-------- DATA SHOWN --------
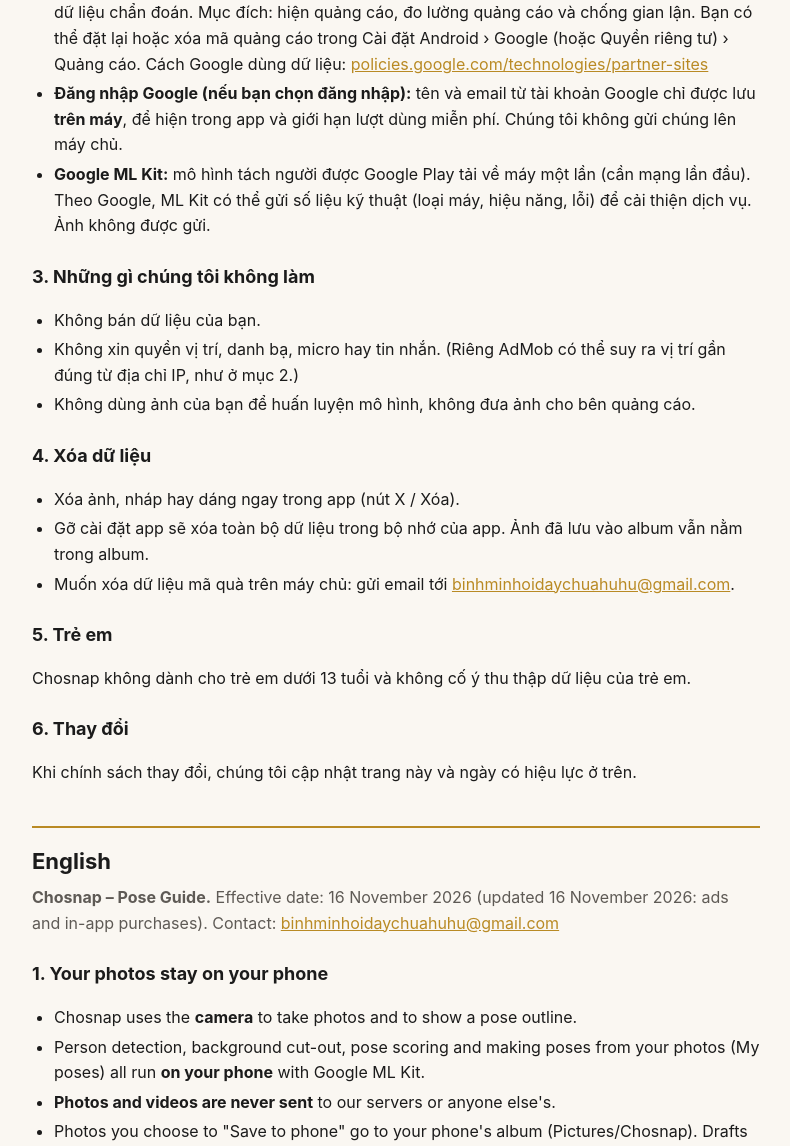
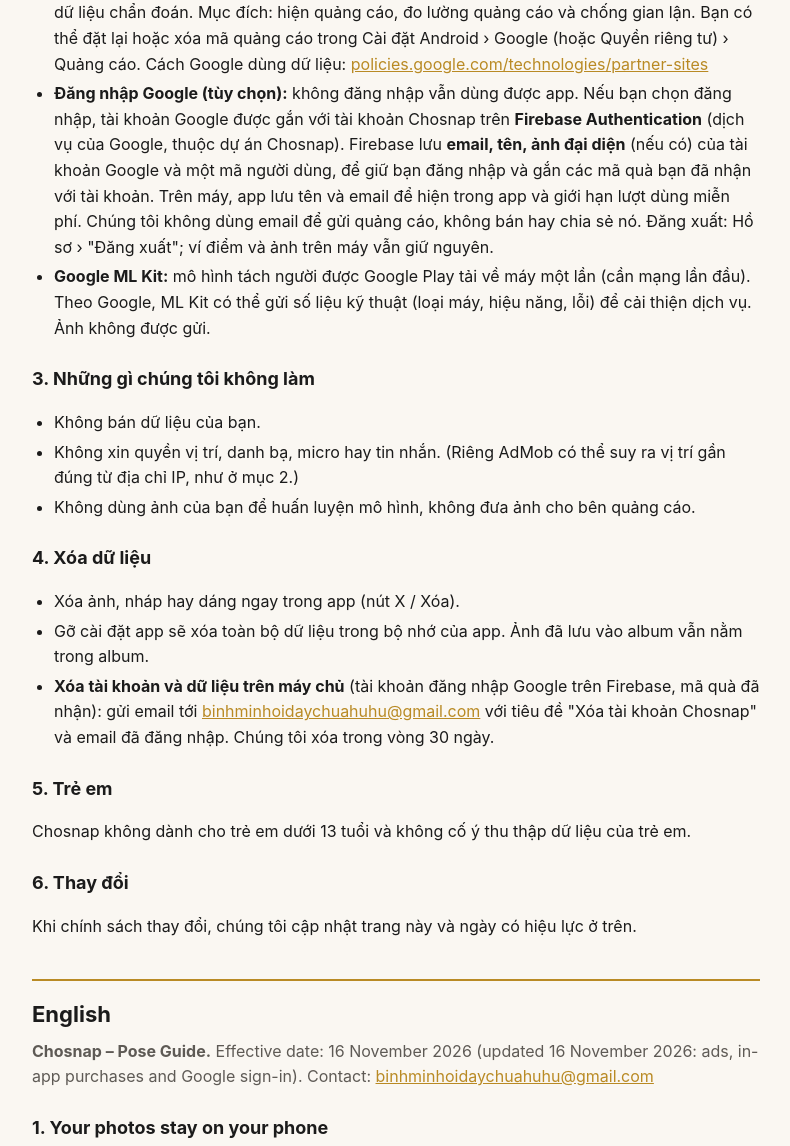
Before and after one commit to ghinoapp/chosnap-privacy, a plain HTML site: page index.html in a window 1280 px wide. Shown: the part 1100-2246 px from the top of the page, without its empty margins (244-1034 px from the left). Drawn offline with Linux system fonts and the light colour scheme.

Commit message:
Add optional Google sign-in (Firebase Authentication) and account deletion to the privacy policy

```diff
--- a/index.html
+++ b/index.html
@@ -27,7 +27,7 @@
 
 <section id="vi" lang="vi">
 <h2>Tiếng Việt</h2>
-<p class="meta"><strong>Chosnap – Tạo dáng ảnh.</strong> Có hiệu lực từ: 16/11/2026 (cập nhật: 16/11/2026, thêm quảng cáo và mua trong app). Liên hệ: <a href="mailto:binhminhoidaychuahuhu@gmail.com">binhminhoidaychuahuhu@gmail.com</a></p>
+<p class="meta"><strong>Chosnap – Tạo dáng ảnh.</strong> Có hiệu lực từ: 16/11/2026 (cập nhật: 16/11/2026, thêm quảng cáo, mua trong app và đăng nhập Google). Liên hệ: <a href="mailto:binhminhoidaychuahuhu@gmail.com">binhminhoidaychuahuhu@gmail.com</a></p>
 
 <h3>1. Ảnh của bạn ở trên máy</h3>
 <ul>
@@ -45,7 +45,7 @@
 <li><strong>Mã quà tặng (Firebase của Google):</strong> khi bạn nhập mã quà, app đăng nhập Firebase ở chế độ <strong>ẩn danh</strong> (một mã người dùng ngẫu nhiên, không có tên, không có email). App lưu lên máy chủ Firebase mã quà đã dùng, số điểm cscr nhận được và thời điểm, để mỗi mã chỉ được dùng một lần và điểm được cộng đúng vào ví của bạn.</li>
 <li><strong>Mua trong app (Google Play Billing):</strong> Chosnap bán gói <strong>Pro</strong> (theo tháng, theo năm, hoặc trọn đời) và gói <strong>điểm cscr</strong>. Toàn bộ thanh toán do <strong>Google Play</strong> xử lý. Chosnap <strong>không nhận và không lưu</strong> số thẻ hay thông tin thanh toán của bạn. Sau khi mua, app nhận từ Google Play mã sản phẩm, mã giao dịch và trạng thái mua, để mở khóa Pro hoặc cộng điểm <strong>ngay trên máy</strong>; các thông tin này không được gửi lên máy chủ của chúng tôi. Google xử lý dữ liệu thanh toán theo chính sách quyền riêng tư của Google.</li>
 <li><strong>Quảng cáo (Google AdMob):</strong> Chosnap có thể hiện <strong>quảng cáo có thưởng</strong>: bạn <strong>tự chọn</strong> xem một quảng cáo để nhận một lượt lưu ảnh hoặc thêm điểm điểm danh. App không tự bật quảng cáo khi bạn không chọn. Khi hiện quảng cáo, bộ AdMob của Google có thể thu thập và gửi tới Google: <strong>mã quảng cáo</strong> (Advertising ID) của thiết bị; địa chỉ IP (Google có thể suy ra vị trí gần đúng); thông tin thiết bị và app, cùng tương tác của bạn với quảng cáo (xem, bấm); dữ liệu chẩn đoán. Mục đích: hiện quảng cáo, đo lường quảng cáo và chống gian lận. Bạn có thể đặt lại hoặc xóa mã quảng cáo trong Cài đặt Android › Google (hoặc Quyền riêng tư) › Quảng cáo. Cách Google dùng dữ liệu: <a href="https://policies.google.com/technologies/partner-sites">policies.google.com/technologies/partner-sites</a></li>
-<li><strong>Đăng nhập Google (nếu bạn chọn đăng nhập):</strong> tên và email từ tài khoản Google chỉ được lưu <strong>trên máy</strong>, để hiện trong app và giới hạn lượt dùng miễn phí. Chúng tôi không gửi chúng lên máy chủ.</li>
+<li><strong>Đăng nhập Google (tùy chọn):</strong> không đăng nhập vẫn dùng được app. Nếu bạn chọn đăng nhập, tài khoản Google được gắn với tài khoản Chosnap trên <strong>Firebase Authentication</strong> (dịch vụ của Google, thuộc dự án Chosnap). Firebase lưu <strong>email, tên, ảnh đại diện</strong> (nếu có) của tài khoản Google và một mã người dùng, để giữ bạn đăng nhập và gắn các mã quà bạn đã nhận với tài khoản. Trên máy, app lưu tên và email để hiện trong app và giới hạn lượt dùng miễn phí. Chúng tôi không dùng email để gửi quảng cáo, không bán hay chia sẻ nó. Đăng xuất: Hồ sơ › "Đăng xuất"; ví điểm và ảnh trên máy vẫn giữ nguyên.</li>
 <li><strong>Google ML Kit:</strong> mô hình tách người được Google Play tải về máy một lần (cần mạng lần đầu). Theo Google, ML Kit có thể gửi số liệu kỹ thuật (loại máy, hiệu năng, lỗi) để cải thiện dịch vụ. Ảnh không được gửi.</li>
 </ul>
 
@@ -60,7 +60,7 @@
 <ul>
 <li>Xóa ảnh, nháp hay dáng ngay trong app (nút X / Xóa).</li>
 <li>Gỡ cài đặt app sẽ xóa toàn bộ dữ liệu trong bộ nhớ của app. Ảnh đã lưu vào album vẫn nằm trong album.</li>
-<li>Muốn xóa dữ liệu mã quà trên máy chủ: gửi email tới <a href="mailto:binhminhoidaychuahuhu@gmail.com">binhminhoidaychuahuhu@gmail.com</a>.</li>
+<li><strong>Xóa tài khoản và dữ liệu trên máy chủ</strong> (tài khoản đăng nhập Google trên Firebase, mã quà đã nhận): gửi email tới <a href="mailto:binhminhoidaychuahuhu@gmail.com">binhminhoidaychuahuhu@gmail.com</a> với tiêu đề "Xóa tài khoản Chosnap" và email đã đăng nhập. Chúng tôi xóa trong vòng 30 ngày.</li>
 </ul>
 
 <h3>5. Trẻ em</h3>
@@ -72,7 +72,7 @@
 
 <section id="en" lang="en">
 <h2>English</h2>
-<p class="meta"><strong>Chosnap – Pose Guide.</strong> Effective date: 16 November 2026 (updated 16 November 2026: ads and in-app purchases). Contact: <a href="mailto:binhminhoidaychuahuhu@gmail.com">binhminhoidaychuahuhu@gmail.com</a></p>
+<p class="meta"><strong>Chosnap – Pose Guide.</strong> Effective date: 16 November 2026 (updated 16 November 2026: ads, in-app purchases and Google sign-in). Contact: <a href="mailto:binhminhoidaychuahuhu@gmail.com">binhminhoidaychuahuhu@gmail.com</a></p>
 
 <h3>1. Your photos stay on your phone</h3>
 <ul>
@@ -90,7 +90,7 @@
 <li><strong>Gift codes (Google Firebase):</strong> when you enter a gift code, the app signs in to Firebase <strong>anonymously</strong> (a random user ID, no name, no email). It stores on Firebase the code used, the cscr points received and the time, so that each code can be used only once and the points reach your wallet.</li>
 <li><strong>In-app purchases (Google Play Billing):</strong> Chosnap sells <strong>Pro</strong> (monthly, yearly or lifetime) and <strong>cscr point</strong> packs. All payments are handled by <strong>Google Play</strong>. Chosnap <strong>never receives or stores</strong> your card or payment details. After a purchase the app receives the product ID, purchase token and purchase state from Google Play, to unlock Pro or add points <strong>on the phone</strong>; they are not sent to our servers. Google handles payment data under Google's privacy policy.</li>
 <li><strong>Ads (Google AdMob):</strong> Chosnap may show <strong>rewarded ads</strong>: you <strong>choose</strong> to watch an ad to get one photo save or extra check-in points. Ads are not shown unless you choose them. When an ad is shown, Google's AdMob SDK may collect and send to Google: the device's <strong>Advertising ID</strong>; the IP address (from which Google may infer an approximate location); device and app information, and your interactions with the ad (views, taps); diagnostics. Purposes: to serve and measure ads and to prevent fraud. You can reset or delete the Advertising ID in Android Settings › Google (or Privacy) › Ads. How Google uses this data: <a href="https://policies.google.com/technologies/partner-sites">policies.google.com/technologies/partner-sites</a></li>
-<li><strong>Google sign-in (if you choose to sign in):</strong> the name and email of your Google account are kept <strong>on the phone only</strong>, to show them in the app and to limit free uses. They are not sent to our servers.</li>
+<li><strong>Google sign-in (optional):</strong> the app works without signing in. If you choose to sign in, your Google account is linked to your Chosnap account in <strong>Firebase Authentication</strong> (a Google service, in the Chosnap project). Firebase stores your Google account's <strong>email, name, profile photo</strong> (if any) and a user ID, to keep you signed in and to link the gift codes you received to your account. On the phone, the app keeps the name and email to show them and to limit free uses. We do not use your email for marketing and never sell or share it. Sign out: Profile › "Sign out"; your points wallet and photos on the phone are kept.</li>
 <li><strong>Google ML Kit:</strong> the person cut-out model is downloaded once by Google Play (internet needed the first time). According to Google, ML Kit may send technical data (device type, performance, errors) to improve the service. Photos are never sent.</li>
 </ul>
 
@@ -105,7 +105,7 @@
 <ul>
 <li>Delete photos, drafts or poses in the app (X / Delete).</li>
 <li>Uninstalling the app deletes all data in its private storage. Photos saved to the album stay in the album.</li>
-<li>To delete gift-code data on the server, email <a href="mailto:binhminhoidaychuahuhu@gmail.com">binhminhoidaychuahuhu@gmail.com</a>.</li>
+<li><strong>To delete your account and server data</strong> (the Google sign-in account in Firebase, gift codes received): email <a href="mailto:binhminhoidaychuahuhu@gmail.com">binhminhoidaychuahuhu@gmail.com</a> with the subject "Delete Chosnap account" and the email you signed in with. We delete it within 30 days.</li>
 </ul>
 
 <h3>5. Children</h3>
```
--------
- **EXERCISE**:
Which lines of the data include the string "section"? Copy each of them.

- **ANSWER FOR THE TASK**:
 <section id="vi" lang="vi">
 <section id="en" lang="en">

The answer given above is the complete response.